• _PROBLEM REQUIREMENTS_
Every line below that includes the word "heading" needs to be copied.

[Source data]

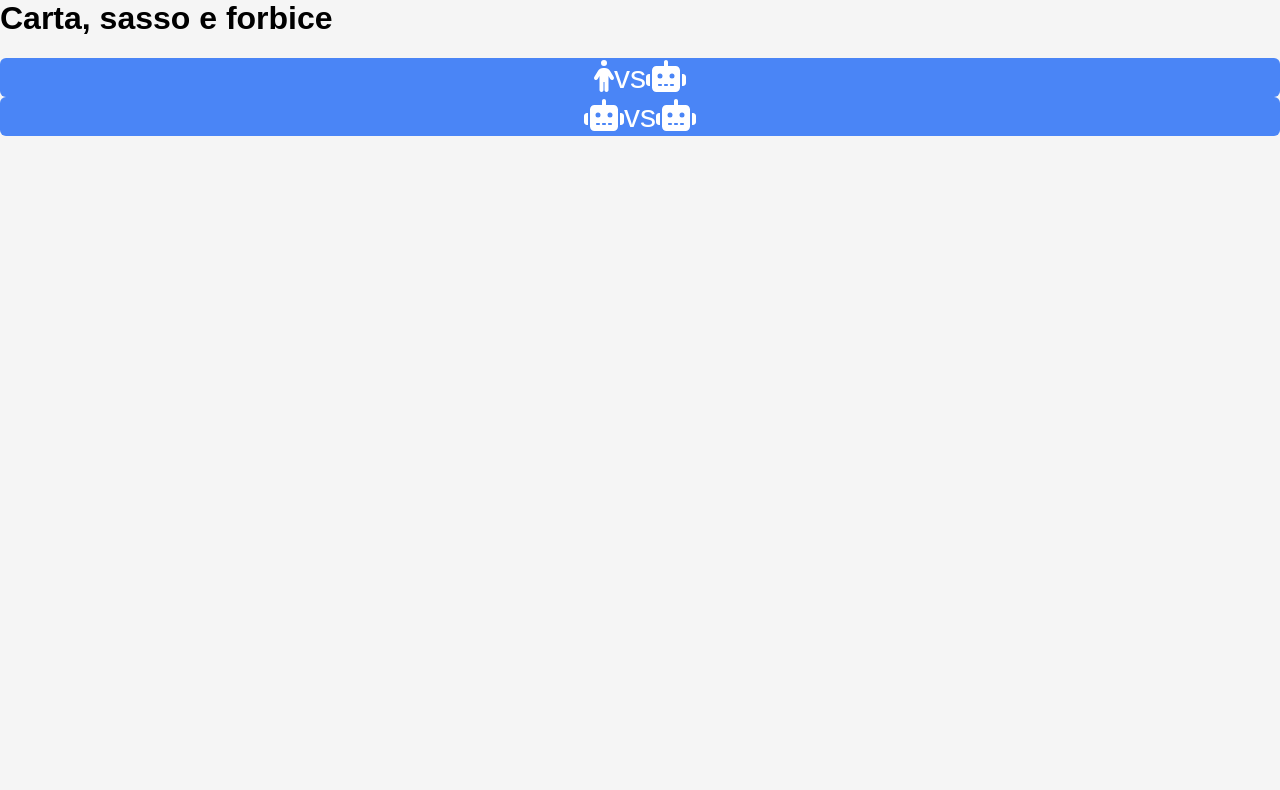
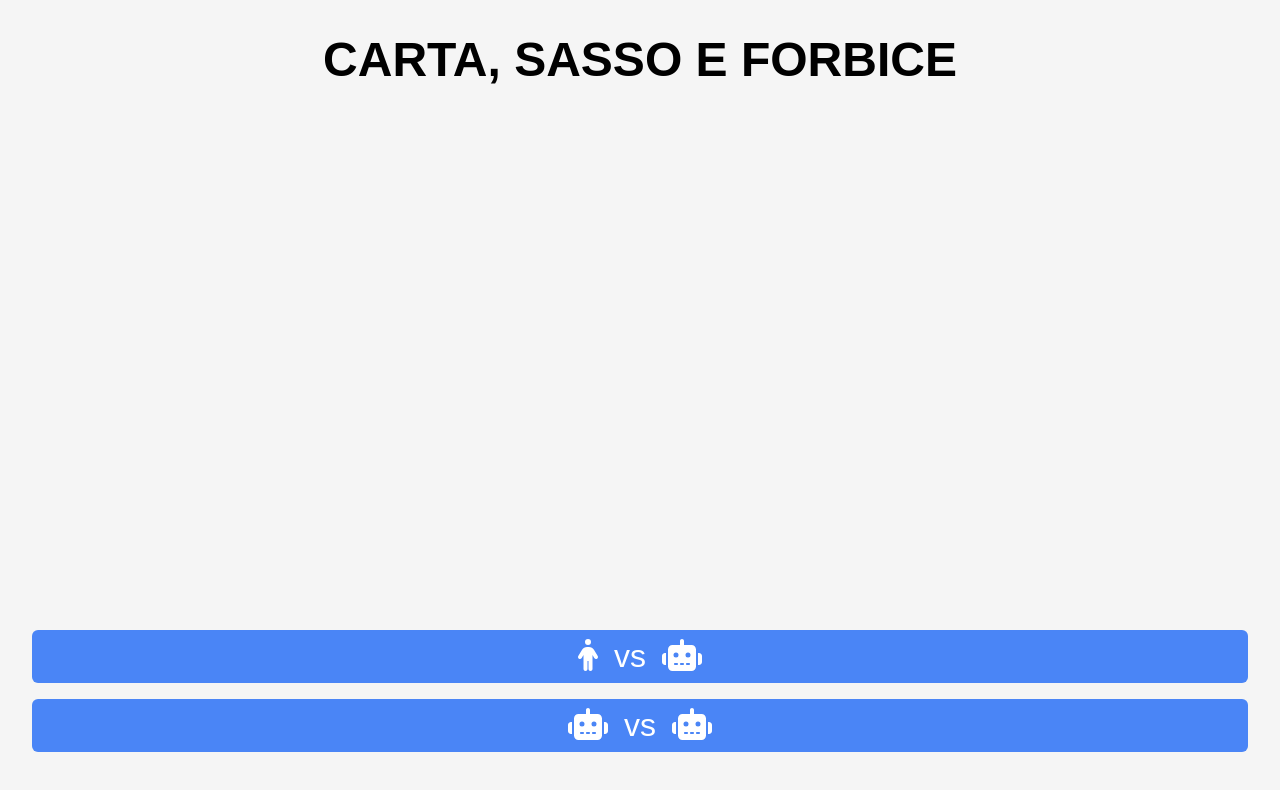
Before and after one commit to MarcoMaz/carta-sasso-forbice, a Next.js app: page / in a window 1280 px wide. Shown: the top 790 px of the page. Built offline with nearby package versions, Linux system fonts and the light colour scheme.

Commit message:
( index ): add styling

```diff
--- /dev/null
+++ b/pages/index.module.css
@@ -0,0 +1,17 @@
+.heading {
+  font-size: 3rem;
+  text-align: center;
+  text-transform: uppercase;
+}
+
+.buttons button {
+  padding: 0.5rem 1rem;
+}
+
+.buttons button:first-child{
+  margin-bottom: 1rem;
+}
+
+.buttons span {
+  margin: 0 1rem;
+}
--- a/pages/index.tsx
+++ b/pages/index.tsx
@@ -1,5 +1,6 @@
 import { FontAwesomeIcon } from "@fortawesome/react-fontawesome";
 import { faPerson, faRobot } from "@fortawesome/free-solid-svg-icons";
+import styles from './index.module.css';
 
 import Link from "next/link";
 
@@ -15,8 +16,9 @@ const Index: React.FunctionComponent = () => {
   const { heading, vs } = indexText;
 
   return (
-    <div>
-      <h1>{heading}</h1>
+    <section>
+      <h1 className={styles.heading}>{heading}</h1>
+      <div className={styles.buttons}>
         <Link href={HUMAN_VS_COMPUTER_ROUTE}>
           <button>
             <FontAwesomeIcon icon={faPerson} />
@@ -32,6 +34,7 @@ const Index: React.FunctionComponent = () => {
           </button>
         </Link>
       </div>
+    </section>
   );
 };
 
```
Lines whose indentation alone changed are shown as unchanged.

• _WRITTEN SOLUTION_
+.heading {
   const { heading, vs } = indexText;
-      <h1>{heading}</h1>
+      <h1 className={styles.heading}>{heading}</h1>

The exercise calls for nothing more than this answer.